### WORK ORDER:
Which lines of the entries below contain the string "Nvim"? Copy each one.

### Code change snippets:

————————

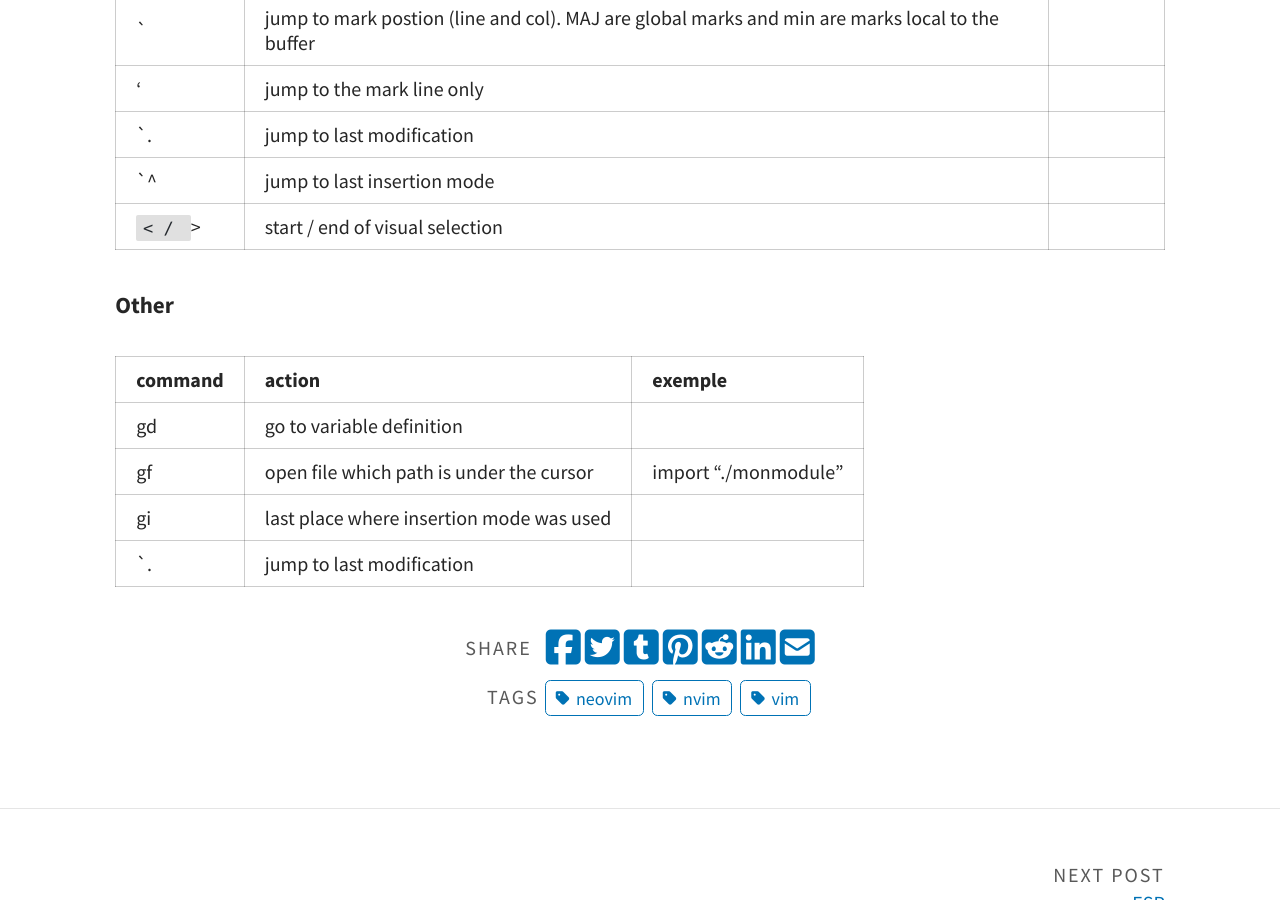
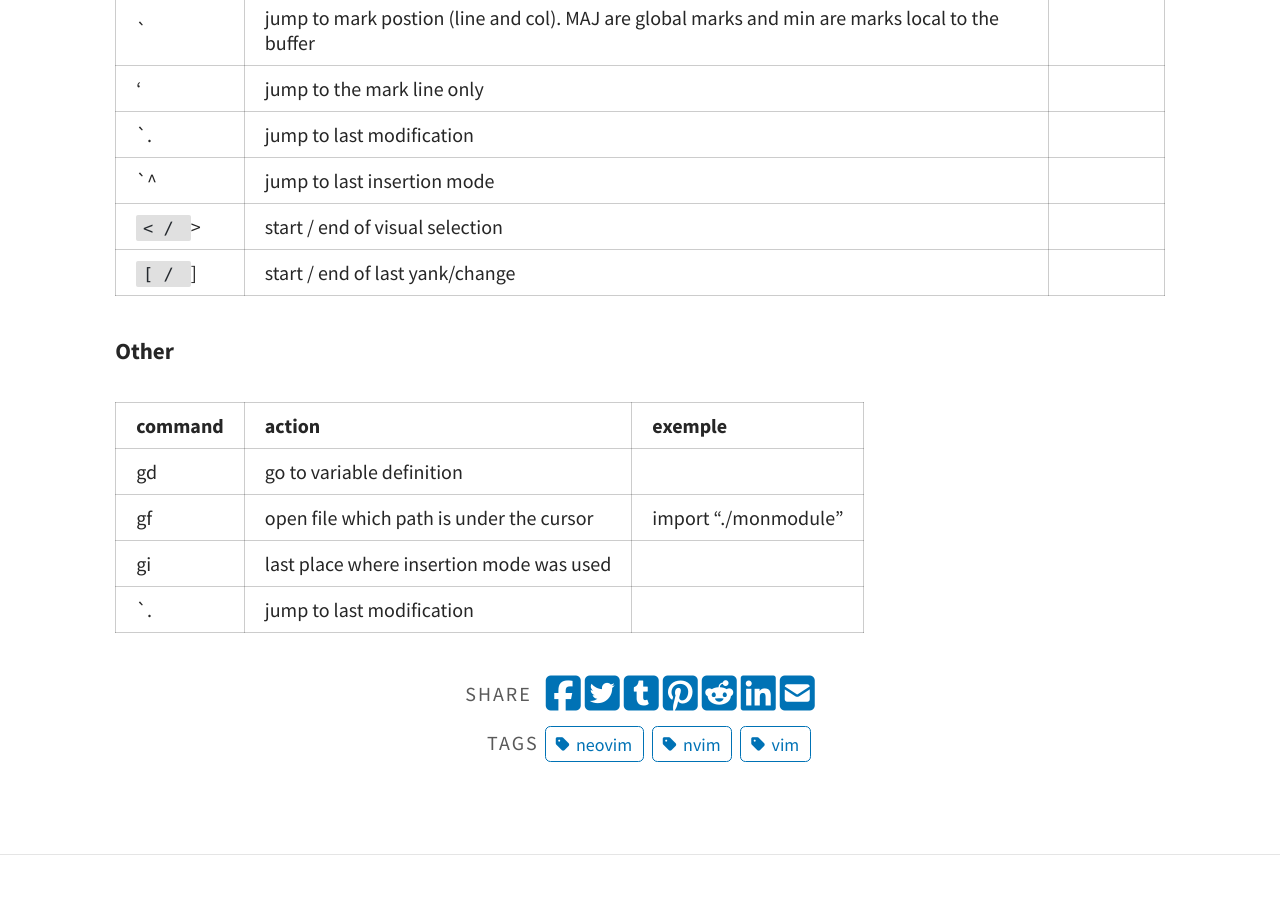
Before and after one commit to cristalcorp/cristalcorp.github.io, a Jekyll site: the page built from _posts/2026-04-08-Nvim.md, in a window 1280 px wide and 900 px high, scrolled down 6360 px. Built offline with Jekyll 4.4.1, drawn with Linux system fonts in a browser that asks for light colours; a script that is not in the unit is left out.

Commit message:
vim motions table

```diff
--- a/_posts/2026-04-08-Nvim.md
+++ b/_posts/2026-04-08-Nvim.md
@@ -194,6 +194,7 @@ Ctrl + [d/u/f/b] move the cursor and scroll
 | `.      | jump to last modification                                                                       |         |
 | `^      | jump to last insertion mode                                                                     |         |
 | `< / `> | start / end of visual selection                                                                 |         |
+| `[ / `] | start / end of last yank/change                                                                 |         |
 
 #### Other
 
```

————————

### EXPECTED OUTPUT:
Before and after one commit to cristalcorp/cristalcorp.github.io, a Jekyll site: the page built from _posts/2026-04-08-Nvim.md, in a window 1280 px wide and 900 px high, scrolled down 6360 px. Built offline with Jekyll 4.4.1, drawn with Linux system fonts in a browser that asks for light colours; a script that is not in the unit is left out.
--- a/_posts/2026-04-08-Nvim.md
+++ b/_posts/2026-04-08-Nvim.md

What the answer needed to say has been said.